* **WORK INSTRUCTION**: The lines wanted are those in the data below that include "False".

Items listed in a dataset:
-=-=-=-=-
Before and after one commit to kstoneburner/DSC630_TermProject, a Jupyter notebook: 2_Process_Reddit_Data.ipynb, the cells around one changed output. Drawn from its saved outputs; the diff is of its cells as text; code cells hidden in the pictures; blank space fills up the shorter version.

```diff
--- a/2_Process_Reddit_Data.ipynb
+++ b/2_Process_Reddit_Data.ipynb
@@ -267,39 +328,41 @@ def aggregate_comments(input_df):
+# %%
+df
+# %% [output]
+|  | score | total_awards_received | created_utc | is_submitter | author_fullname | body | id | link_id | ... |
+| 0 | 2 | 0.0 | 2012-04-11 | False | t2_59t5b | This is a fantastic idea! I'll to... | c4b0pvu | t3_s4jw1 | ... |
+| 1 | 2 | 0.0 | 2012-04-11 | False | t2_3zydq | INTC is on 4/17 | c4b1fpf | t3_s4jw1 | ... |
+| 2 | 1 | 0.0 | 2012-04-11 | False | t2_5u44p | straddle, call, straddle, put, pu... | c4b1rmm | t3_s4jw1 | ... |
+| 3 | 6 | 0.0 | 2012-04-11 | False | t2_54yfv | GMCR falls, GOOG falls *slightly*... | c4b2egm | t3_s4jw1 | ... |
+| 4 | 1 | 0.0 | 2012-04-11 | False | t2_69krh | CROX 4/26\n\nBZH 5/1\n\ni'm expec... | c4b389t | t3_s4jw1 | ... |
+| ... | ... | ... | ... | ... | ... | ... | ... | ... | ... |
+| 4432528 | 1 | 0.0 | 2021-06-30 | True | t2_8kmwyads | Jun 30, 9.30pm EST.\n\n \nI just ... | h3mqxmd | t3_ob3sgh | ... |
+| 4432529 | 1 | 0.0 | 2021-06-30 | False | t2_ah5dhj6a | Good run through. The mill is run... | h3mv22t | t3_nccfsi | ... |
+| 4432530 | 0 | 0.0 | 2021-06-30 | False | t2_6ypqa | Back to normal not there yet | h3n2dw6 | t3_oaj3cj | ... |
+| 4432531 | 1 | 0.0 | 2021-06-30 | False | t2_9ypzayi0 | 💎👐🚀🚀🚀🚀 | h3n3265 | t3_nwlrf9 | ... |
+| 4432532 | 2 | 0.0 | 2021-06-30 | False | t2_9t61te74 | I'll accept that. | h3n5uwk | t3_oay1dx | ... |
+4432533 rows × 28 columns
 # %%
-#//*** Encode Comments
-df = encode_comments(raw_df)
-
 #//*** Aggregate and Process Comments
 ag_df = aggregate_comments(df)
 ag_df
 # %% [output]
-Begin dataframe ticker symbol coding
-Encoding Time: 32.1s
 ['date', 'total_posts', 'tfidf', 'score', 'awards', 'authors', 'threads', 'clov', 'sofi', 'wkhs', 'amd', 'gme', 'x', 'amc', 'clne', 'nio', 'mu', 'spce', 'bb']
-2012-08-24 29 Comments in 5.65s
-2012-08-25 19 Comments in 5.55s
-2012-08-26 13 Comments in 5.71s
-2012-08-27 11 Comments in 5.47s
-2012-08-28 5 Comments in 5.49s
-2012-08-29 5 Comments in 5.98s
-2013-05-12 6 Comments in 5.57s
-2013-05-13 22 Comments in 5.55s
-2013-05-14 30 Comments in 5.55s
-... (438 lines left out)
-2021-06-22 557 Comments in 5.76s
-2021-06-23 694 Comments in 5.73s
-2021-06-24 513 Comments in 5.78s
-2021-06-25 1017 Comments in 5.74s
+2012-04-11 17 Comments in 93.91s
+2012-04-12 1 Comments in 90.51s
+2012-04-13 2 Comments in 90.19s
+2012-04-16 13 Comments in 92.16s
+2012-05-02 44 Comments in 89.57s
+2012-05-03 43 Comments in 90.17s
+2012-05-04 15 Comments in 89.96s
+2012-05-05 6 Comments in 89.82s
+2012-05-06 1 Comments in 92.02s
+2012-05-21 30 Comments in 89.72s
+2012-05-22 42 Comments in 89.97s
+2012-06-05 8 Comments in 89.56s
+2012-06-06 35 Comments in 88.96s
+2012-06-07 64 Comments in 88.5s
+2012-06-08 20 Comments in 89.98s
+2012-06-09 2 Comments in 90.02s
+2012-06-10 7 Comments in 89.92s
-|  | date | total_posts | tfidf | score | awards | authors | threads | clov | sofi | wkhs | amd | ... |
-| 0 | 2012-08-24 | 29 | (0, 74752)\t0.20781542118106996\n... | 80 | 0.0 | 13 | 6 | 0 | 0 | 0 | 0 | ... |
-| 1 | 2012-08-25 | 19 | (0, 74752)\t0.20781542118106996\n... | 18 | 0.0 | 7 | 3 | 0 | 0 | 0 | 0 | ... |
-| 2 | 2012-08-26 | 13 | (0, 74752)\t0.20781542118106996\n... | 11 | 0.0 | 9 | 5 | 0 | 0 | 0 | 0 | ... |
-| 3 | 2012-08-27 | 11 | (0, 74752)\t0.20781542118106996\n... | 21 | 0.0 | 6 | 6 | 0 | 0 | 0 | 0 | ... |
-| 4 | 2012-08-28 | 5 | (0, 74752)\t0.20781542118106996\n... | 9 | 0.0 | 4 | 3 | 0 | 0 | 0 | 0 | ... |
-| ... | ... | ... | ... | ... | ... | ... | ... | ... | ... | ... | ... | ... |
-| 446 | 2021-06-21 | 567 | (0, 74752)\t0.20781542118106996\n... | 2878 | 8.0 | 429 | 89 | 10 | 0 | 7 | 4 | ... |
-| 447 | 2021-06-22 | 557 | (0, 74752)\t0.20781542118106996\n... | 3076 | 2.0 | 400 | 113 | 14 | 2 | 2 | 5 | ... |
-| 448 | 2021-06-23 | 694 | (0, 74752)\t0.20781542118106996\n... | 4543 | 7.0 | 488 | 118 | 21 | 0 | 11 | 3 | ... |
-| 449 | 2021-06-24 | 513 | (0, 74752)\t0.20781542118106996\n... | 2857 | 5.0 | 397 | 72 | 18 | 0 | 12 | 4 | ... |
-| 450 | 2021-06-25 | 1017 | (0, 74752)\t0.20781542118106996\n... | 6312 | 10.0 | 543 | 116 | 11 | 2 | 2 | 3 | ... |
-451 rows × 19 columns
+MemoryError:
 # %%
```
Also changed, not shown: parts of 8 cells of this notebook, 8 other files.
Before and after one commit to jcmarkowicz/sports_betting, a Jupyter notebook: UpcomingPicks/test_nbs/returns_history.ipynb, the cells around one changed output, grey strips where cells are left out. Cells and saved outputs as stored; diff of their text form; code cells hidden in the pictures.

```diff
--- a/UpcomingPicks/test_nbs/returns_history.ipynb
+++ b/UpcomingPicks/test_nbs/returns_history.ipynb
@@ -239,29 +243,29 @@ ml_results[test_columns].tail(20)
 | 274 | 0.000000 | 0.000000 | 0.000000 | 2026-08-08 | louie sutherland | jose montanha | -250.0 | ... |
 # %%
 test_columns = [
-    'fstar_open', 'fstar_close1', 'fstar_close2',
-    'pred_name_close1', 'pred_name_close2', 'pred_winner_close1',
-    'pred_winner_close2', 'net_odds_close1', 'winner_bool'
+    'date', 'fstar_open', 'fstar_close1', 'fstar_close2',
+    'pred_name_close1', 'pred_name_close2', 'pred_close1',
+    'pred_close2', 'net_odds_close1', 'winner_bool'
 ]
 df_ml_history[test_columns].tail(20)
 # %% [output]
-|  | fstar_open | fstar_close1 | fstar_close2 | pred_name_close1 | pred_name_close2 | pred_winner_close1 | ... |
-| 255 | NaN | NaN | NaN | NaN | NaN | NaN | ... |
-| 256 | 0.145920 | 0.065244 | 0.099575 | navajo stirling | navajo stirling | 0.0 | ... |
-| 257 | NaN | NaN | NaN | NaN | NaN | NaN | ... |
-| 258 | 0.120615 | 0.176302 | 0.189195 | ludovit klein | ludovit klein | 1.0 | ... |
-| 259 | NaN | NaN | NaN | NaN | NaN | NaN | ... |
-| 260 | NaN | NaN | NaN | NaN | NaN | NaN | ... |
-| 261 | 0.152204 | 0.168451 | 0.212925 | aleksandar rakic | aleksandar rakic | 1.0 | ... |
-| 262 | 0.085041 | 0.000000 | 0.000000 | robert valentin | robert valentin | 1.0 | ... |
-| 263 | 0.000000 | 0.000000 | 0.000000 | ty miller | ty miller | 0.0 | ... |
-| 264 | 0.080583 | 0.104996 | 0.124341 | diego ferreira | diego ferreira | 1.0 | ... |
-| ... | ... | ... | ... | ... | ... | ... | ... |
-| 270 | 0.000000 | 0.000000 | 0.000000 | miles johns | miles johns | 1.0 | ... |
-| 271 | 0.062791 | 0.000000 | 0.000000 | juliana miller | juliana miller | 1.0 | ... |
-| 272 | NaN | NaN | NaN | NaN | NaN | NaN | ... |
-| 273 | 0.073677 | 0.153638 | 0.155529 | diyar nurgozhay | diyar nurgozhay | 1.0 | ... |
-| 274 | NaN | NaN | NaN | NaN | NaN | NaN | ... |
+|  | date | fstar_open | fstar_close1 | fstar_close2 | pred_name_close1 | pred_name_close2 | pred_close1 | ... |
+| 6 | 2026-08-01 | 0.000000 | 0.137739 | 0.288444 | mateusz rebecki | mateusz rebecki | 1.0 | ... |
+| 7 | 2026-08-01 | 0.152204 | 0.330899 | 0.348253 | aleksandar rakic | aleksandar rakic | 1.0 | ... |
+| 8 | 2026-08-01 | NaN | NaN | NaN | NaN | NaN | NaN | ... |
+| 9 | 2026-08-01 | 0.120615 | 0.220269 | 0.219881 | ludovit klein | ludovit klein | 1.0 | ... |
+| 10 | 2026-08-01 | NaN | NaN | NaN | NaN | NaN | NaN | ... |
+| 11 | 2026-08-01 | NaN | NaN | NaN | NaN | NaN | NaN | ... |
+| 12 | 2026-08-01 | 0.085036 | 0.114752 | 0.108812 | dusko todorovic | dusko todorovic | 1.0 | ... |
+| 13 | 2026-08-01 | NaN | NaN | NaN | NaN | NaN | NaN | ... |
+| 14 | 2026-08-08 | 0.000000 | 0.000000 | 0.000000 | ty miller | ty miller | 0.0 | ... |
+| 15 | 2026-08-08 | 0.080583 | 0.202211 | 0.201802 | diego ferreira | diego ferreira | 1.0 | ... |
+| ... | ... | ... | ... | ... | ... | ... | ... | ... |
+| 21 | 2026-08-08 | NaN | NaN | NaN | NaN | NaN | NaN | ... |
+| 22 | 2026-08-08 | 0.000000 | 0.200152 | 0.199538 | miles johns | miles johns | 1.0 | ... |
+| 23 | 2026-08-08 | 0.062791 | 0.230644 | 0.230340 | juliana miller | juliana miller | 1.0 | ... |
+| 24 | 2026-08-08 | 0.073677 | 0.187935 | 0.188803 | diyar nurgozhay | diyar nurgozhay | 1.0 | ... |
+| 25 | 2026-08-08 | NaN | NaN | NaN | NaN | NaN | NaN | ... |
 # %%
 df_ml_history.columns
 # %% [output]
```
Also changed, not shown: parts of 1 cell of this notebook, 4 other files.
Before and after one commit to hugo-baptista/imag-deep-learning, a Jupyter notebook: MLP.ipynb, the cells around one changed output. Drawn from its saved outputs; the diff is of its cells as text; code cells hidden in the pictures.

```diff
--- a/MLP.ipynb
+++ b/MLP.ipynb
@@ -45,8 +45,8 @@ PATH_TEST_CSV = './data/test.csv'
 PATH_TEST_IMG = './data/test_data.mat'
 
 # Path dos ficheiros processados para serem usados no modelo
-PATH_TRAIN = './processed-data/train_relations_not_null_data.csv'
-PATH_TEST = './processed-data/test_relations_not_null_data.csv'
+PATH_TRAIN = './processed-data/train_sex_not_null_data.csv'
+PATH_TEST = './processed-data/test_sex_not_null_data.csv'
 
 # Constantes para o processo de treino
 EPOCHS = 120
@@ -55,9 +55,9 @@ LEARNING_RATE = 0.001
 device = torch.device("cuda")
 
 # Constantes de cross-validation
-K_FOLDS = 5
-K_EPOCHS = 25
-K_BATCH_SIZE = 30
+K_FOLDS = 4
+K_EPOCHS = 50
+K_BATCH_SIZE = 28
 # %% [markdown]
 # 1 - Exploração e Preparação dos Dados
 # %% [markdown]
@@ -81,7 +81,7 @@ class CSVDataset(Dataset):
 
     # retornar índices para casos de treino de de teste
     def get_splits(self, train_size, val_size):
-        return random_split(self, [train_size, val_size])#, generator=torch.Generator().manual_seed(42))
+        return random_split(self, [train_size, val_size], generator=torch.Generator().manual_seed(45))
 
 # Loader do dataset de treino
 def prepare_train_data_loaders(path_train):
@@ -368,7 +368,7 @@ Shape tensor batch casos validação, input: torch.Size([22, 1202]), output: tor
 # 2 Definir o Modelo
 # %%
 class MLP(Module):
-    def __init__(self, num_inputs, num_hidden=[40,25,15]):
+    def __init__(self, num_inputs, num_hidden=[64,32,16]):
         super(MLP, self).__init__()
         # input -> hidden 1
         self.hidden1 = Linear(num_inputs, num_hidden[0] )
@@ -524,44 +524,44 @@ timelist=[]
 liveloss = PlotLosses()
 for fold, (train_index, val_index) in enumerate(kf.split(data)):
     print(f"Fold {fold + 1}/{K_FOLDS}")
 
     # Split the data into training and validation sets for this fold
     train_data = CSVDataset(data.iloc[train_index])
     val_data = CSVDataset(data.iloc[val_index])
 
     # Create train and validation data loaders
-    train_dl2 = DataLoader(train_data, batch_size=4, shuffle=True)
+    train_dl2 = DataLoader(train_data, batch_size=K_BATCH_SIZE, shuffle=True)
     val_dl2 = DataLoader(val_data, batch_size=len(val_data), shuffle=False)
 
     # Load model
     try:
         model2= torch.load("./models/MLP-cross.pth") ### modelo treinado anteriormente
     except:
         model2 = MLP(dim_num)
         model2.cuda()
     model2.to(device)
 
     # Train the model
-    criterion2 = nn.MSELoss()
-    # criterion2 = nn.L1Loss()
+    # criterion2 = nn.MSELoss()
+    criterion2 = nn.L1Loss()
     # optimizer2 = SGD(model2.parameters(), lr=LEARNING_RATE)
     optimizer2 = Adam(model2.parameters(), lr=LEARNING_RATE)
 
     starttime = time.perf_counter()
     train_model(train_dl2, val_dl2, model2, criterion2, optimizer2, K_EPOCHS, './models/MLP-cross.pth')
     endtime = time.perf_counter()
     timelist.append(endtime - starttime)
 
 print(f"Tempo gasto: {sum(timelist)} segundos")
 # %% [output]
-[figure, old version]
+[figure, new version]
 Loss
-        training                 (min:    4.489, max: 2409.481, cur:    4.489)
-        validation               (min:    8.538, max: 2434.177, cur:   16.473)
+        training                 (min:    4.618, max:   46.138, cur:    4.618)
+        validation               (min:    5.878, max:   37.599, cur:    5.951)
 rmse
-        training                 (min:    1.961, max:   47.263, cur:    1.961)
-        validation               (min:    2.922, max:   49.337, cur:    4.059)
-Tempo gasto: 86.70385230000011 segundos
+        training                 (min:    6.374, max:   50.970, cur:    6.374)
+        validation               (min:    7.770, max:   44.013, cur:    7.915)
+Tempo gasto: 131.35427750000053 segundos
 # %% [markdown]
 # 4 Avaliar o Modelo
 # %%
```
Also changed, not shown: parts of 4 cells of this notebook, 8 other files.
-=-=-=-=-
* **RESPONSE TO THE EXERCISE**:
+| 0 | 2 | 0.0 | 2012-04-11 | False | t2_59t5b | This is a fantastic idea! I'll to... | c4b0pvu | t3_s4jw1 | ... |
+| 1 | 2 | 0.0 | 2012-04-11 | False | t2_3zydq | INTC is on 4/17 | c4b1fpf | t3_s4jw1 | ... |
+| 2 | 1 | 0.0 | 2012-04-11 | False | t2_5u44p | straddle, call, straddle, put, pu... | c4b1rmm | t3_s4jw1 | ... |
+| 3 | 6 | 0.0 | 2012-04-11 | False | t2_54yfv | GMCR falls, GOOG falls *slightly*... | c4b2egm | t3_s4jw1 | ... |
+| 4 | 1 | 0.0 | 2012-04-11 | False | t2_69krh | CROX 4/26\n\nBZH 5/1\n\ni'm expec... | c4b389t | t3_s4jw1 | ... |
+| 4432529 | 1 | 0.0 | 2021-06-30 | False | t2_ah5dhj6a | Good run through. The mill is run... | h3mv22t | t3_nccfsi | ... |
+| 4432530 | 0 | 0.0 | 2021-06-30 | False | t2_6ypqa | Back to normal not there yet | h3n2dw6 | t3_oaj3cj | ... |
+| 4432531 | 1 | 0.0 | 2021-06-30 | False | t2_9ypzayi0 | 💎👐🚀🚀🚀🚀 | h3n3265 | t3_nwlrf9 | ... |
+| 4432532 | 2 | 0.0 | 2021-06-30 | False | t2_9t61te74 | I'll accept that. | h3n5uwk | t3_oay1dx | ... |
     val_dl2 = DataLoader(val_data, batch_size=len(val_data), shuffle=False)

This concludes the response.